Data extract –
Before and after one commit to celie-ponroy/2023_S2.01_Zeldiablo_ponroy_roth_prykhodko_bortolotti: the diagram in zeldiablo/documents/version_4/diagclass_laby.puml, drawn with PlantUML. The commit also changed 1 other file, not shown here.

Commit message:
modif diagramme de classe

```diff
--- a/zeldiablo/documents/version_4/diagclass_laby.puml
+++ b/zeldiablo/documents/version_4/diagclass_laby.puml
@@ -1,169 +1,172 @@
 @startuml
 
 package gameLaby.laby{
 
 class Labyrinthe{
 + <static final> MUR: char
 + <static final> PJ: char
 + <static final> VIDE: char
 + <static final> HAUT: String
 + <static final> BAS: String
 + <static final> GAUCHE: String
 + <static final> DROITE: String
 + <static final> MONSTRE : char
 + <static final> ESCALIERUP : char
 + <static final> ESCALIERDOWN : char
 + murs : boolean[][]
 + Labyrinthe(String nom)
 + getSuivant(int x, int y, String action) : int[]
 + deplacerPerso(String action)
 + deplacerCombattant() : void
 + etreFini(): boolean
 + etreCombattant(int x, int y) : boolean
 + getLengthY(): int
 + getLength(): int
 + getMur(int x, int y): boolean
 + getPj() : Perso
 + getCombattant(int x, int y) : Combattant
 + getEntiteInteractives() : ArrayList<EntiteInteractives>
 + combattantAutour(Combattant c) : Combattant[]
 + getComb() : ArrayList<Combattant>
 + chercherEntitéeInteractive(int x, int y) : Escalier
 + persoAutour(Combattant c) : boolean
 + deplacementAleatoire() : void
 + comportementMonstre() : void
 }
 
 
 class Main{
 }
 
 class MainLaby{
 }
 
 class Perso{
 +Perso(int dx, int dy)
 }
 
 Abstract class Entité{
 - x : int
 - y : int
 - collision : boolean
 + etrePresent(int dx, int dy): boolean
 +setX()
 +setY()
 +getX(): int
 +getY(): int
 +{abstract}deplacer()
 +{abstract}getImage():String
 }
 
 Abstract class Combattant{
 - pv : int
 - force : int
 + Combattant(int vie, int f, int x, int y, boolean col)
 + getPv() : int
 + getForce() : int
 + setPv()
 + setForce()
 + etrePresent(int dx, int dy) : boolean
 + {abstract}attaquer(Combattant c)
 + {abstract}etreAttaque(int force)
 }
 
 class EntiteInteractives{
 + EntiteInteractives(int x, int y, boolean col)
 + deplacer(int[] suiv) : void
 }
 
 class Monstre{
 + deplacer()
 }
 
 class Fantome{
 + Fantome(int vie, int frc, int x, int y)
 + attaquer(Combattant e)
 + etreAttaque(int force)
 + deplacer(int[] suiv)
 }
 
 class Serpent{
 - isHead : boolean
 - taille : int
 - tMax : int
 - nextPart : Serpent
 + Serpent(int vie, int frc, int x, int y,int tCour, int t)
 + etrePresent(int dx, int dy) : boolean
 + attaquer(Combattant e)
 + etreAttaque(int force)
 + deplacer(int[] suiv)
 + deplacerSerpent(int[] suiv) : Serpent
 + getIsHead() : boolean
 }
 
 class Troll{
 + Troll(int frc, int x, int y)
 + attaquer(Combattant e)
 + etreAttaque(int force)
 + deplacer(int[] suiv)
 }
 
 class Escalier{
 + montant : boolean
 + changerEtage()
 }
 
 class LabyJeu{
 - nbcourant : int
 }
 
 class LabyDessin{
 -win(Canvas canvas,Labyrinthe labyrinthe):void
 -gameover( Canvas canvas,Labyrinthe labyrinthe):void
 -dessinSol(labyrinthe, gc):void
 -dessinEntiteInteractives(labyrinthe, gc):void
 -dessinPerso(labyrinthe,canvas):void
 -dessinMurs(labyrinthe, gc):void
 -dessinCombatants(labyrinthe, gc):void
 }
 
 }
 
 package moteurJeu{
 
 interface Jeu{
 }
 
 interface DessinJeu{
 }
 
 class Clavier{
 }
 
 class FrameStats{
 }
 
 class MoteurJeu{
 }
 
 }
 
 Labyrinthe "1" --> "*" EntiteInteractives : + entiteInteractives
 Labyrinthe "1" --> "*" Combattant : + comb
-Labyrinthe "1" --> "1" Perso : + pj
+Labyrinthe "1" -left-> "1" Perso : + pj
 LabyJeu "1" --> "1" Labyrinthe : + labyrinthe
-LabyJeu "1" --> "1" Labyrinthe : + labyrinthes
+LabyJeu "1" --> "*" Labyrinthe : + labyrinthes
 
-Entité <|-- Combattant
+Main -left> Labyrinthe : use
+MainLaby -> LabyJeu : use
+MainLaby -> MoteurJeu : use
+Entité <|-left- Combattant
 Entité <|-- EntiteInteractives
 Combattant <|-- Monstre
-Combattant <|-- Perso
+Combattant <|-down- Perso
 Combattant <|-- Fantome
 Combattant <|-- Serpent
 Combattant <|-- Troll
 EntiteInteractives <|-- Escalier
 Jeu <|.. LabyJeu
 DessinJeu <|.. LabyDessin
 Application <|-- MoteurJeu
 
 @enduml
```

Directions – Type out the entries once more, precisely.

Exercise result –
Before and after one commit to celie-ponroy/2023_S2.01_Zeldiablo_ponroy_roth_prykhodko_bortolotti: the diagram in zeldiablo/documents/version_4/diagclass_laby.puml, drawn with PlantUML. The commit also changed 1 other file, not shown here.

Commit message:
modif diagramme de classe

```diff
--- a/zeldiablo/documents/version_4/diagclass_laby.puml
+++ b/zeldiablo/documents/version_4/diagclass_laby.puml
@@ -1,169 +1,172 @@
 @startuml
 
 package gameLaby.laby{
 
 class Labyrinthe{
 + <static final> MUR: char
 + <static final> PJ: char
 + <static final> VIDE: char
 + <static final> HAUT: String
 + <static final> BAS: String
 + <static final> GAUCHE: String
 + <static final> DROITE: String
 + <static final> MONSTRE : char
 + <static final> ESCALIERUP : char
 + <static final> ESCALIERDOWN : char
 + murs : boolean[][]
 + Labyrinthe(String nom)
 + getSuivant(int x, int y, String action) : int[]
 + deplacerPerso(String action)
 + deplacerCombattant() : void
 + etreFini(): boolean
 + etreCombattant(int x, int y) : boolean
 + getLengthY(): int
 + getLength(): int
 + getMur(int x, int y): boolean
 + getPj() : Perso
 + getCombattant(int x, int y) : Combattant
 + getEntiteInteractives() : ArrayList<EntiteInteractives>
 + combattantAutour(Combattant c) : Combattant[]
 + getComb() : ArrayList<Combattant>
 + chercherEntitéeInteractive(int x, int y) : Escalier
 + persoAutour(Combattant c) : boolean
 + deplacementAleatoire() : void
 + comportementMonstre() : void
 }
 
 
 class Main{
 }
 
 class MainLaby{
 }
 
 class Perso{
 +Perso(int dx, int dy)
 }
 
 Abstract class Entité{
 - x : int
 - y : int
 - collision : boolean
 + etrePresent(int dx, int dy): boolean
 +setX()
 +setY()
 +getX(): int
 +getY(): int
 +{abstract}deplacer()
 +{abstract}getImage():String
 }
 
 Abstract class Combattant{
 - pv : int
 - force : int
 + Combattant(int vie, int f, int x, int y, boolean col)
 + getPv() : int
 + getForce() : int
 + setPv()
 + setForce()
 + etrePresent(int dx, int dy) : boolean
 + {abstract}attaquer(Combattant c)
 + {abstract}etreAttaque(int force)
 }
 
 class EntiteInteractives{
 + EntiteInteractives(int x, int y, boolean col)
 + deplacer(int[] suiv) : void
 }
 
 class Monstre{
 + deplacer()
 }
 
 class Fantome{
 + Fantome(int vie, int frc, int x, int y)
 + attaquer(Combattant e)
 + etreAttaque(int force)
 + deplacer(int[] suiv)
 }
 
 class Serpent{
 - isHead : boolean
 - taille : int
 - tMax : int
 - nextPart : Serpent
 + Serpent(int vie, int frc, int x, int y,int tCour, int t)
 + etrePresent(int dx, int dy) : boolean
 + attaquer(Combattant e)
 + etreAttaque(int force)
 + deplacer(int[] suiv)
 + deplacerSerpent(int[] suiv) : Serpent
 + getIsHead() : boolean
 }
 
 class Troll{
 + Troll(int frc, int x, int y)
 + attaquer(Combattant e)
 + etreAttaque(int force)
 + deplacer(int[] suiv)
 }
 
 class Escalier{
 + montant : boolean
 + changerEtage()
 }
 
 class LabyJeu{
 - nbcourant : int
 }
 
 class LabyDessin{
 -win(Canvas canvas,Labyrinthe labyrinthe):void
 -gameover( Canvas canvas,Labyrinthe labyrinthe):void
 -dessinSol(labyrinthe, gc):void
 -dessinEntiteInteractives(labyrinthe, gc):void
 -dessinPerso(labyrinthe,canvas):void
 -dessinMurs(labyrinthe, gc):void
 -dessinCombatants(labyrinthe, gc):void
 }
 
 }
 
 package moteurJeu{
 
 interface Jeu{
 }
 
 interface DessinJeu{
 }
 
 class Clavier{
 }
 
 class FrameStats{
 }
 
 class MoteurJeu{
 }
 
 }
 
 Labyrinthe "1" --> "*" EntiteInteractives : + entiteInteractives
 Labyrinthe "1" --> "*" Combattant : + comb
-Labyrinthe "1" --> "1" Perso : + pj
+Labyrinthe "1" -left-> "1" Perso : + pj
 LabyJeu "1" --> "1" Labyrinthe : + labyrinthe
-LabyJeu "1" --> "1" Labyrinthe : + labyrinthes
+LabyJeu "1" --> "*" Labyrinthe : + labyrinthes
 
-Entité <|-- Combattant
+Main -left> Labyrinthe : use
+MainLaby -> LabyJeu : use
+MainLaby -> MoteurJeu : use
+Entité <|-left- Combattant
 Entité <|-- EntiteInteractives
 Combattant <|-- Monstre
-Combattant <|-- Perso
+Combattant <|-down- Perso
 Combattant <|-- Fantome
 Combattant <|-- Serpent
 Combattant <|-- Troll
 EntiteInteractives <|-- Escalier
 Jeu <|.. LabyJeu
 DessinJeu <|.. LabyDessin
 Application <|-- MoteurJeu
 
 @enduml
```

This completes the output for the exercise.